Copy the entire listing exactly.

═════ RECORDS PROVIDED ═════

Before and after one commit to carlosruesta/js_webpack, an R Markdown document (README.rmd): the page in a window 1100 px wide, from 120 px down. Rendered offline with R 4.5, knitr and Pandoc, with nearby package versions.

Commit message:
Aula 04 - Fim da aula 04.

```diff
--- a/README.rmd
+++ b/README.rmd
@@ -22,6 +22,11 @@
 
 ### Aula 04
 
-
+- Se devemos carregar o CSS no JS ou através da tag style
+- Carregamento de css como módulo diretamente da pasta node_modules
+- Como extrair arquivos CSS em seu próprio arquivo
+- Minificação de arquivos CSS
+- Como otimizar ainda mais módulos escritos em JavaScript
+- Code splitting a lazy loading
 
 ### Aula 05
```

═════

RESULT BELOW:
Before and after one commit to carlosruesta/js_webpack, an R Markdown document (README.rmd): the page in a window 1100 px wide, from 120 px down. Rendered offline with R 4.5, knitr and Pandoc, with nearby package versions.

Commit message:
Aula 04 - Fim da aula 04.

```diff
--- a/README.rmd
+++ b/README.rmd
@@ -22,6 +22,11 @@
 
 ### Aula 04
 
-
+- Se devemos carregar o CSS no JS ou através da tag style
+- Carregamento de css como módulo diretamente da pasta node_modules
+- Como extrair arquivos CSS em seu próprio arquivo
+- Minificação de arquivos CSS
+- Como otimizar ainda mais módulos escritos em JavaScript
+- Code splitting a lazy loading
 
 ### Aula 05
```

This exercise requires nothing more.